Al-Hashemi, is now in Turkey and has been in office since 2005.
He has denied the charges, which he claims are politically motivated.
“The death penalty is the ultimate cruel, degrading and inhuman punishment and a violation of the right to life. This latest sentence is part of an alarming and sweeping use of the death penalty in Iraq. We call on the authorities to commute al-Hashemi’s sentence immediately” said Hassiba Hadj Sahraoui.
In December, state run TV channel Al-Iraqiya broadcast "confessions" by men said to be al-Hashemi’s bodyguards saying that they had killed police officers and officials from ministries in exchange for payoffs from al-Hashemi. This is in violation of fair trial standards, especially the presumption of innocence.
One of the bodyguards, Amer al-Battawi, died in custody in March 2012 after being held for three months. His family reportedly claimed his body bore signs of having been tortured.
The Iraqi authorities denied the torture allegations and said al-Battawi died of kidney failure.
One of al-Hashemi's female employees is currently in detention.
Rasha Nameer Jaafer al-Hussain, who was working at the Iraqi Vice-President’s Office, was arrested without a warrant at her parents’ house in Baghdad district on 1 January 2012. The security forces claimed they were taking her away for questioning and that she would return two hours later. Her family did not hear of her whereabouts for weeks.
A second woman, Bassima Saleem Kiryakos, was released, apparently without charge, on around 10 April. She was arrested after her house in Baghdad was raided by over 15 armed security men in military uniform.
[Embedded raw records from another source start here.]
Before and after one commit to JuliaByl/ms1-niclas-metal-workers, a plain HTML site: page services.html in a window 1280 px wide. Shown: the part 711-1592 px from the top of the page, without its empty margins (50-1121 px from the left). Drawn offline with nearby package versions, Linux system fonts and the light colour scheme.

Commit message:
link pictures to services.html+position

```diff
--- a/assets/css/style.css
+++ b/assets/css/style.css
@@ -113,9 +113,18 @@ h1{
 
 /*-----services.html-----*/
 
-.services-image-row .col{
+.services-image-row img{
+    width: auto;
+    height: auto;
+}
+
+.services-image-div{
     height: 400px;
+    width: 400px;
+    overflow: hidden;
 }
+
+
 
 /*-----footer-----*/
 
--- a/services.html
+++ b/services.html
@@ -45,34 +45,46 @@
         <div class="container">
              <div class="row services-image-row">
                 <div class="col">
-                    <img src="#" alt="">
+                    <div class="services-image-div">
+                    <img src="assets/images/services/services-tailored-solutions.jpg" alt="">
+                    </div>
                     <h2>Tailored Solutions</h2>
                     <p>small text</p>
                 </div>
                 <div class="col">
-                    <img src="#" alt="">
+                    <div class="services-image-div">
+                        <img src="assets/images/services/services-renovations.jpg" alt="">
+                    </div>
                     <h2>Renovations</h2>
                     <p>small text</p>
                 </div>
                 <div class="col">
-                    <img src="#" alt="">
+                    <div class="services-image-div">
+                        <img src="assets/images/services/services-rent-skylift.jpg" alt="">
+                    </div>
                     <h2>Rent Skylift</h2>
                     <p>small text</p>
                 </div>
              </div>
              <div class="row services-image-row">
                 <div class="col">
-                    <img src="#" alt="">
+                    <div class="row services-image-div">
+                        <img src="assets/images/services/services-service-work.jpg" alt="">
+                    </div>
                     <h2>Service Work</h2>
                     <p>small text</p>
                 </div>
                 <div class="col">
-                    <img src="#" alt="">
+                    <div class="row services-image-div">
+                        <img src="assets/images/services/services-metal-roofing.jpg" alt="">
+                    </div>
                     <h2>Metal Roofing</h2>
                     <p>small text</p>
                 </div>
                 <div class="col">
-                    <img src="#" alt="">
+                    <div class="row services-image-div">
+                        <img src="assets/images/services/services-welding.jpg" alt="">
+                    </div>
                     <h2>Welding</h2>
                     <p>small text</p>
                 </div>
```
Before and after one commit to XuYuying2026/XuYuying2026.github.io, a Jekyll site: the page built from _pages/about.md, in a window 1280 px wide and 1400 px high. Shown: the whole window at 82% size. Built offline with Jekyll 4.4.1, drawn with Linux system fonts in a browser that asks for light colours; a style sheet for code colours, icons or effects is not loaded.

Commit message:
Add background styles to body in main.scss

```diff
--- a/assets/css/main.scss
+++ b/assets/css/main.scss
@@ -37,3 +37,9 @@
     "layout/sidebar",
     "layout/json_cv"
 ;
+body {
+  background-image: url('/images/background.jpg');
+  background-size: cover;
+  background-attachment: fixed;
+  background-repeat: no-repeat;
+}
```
The men did not have an arrest warrant.
For more information please call Amnesty International's press office in London, UK, on +44 20 7413 5566 or email: firstname.lastname@example.org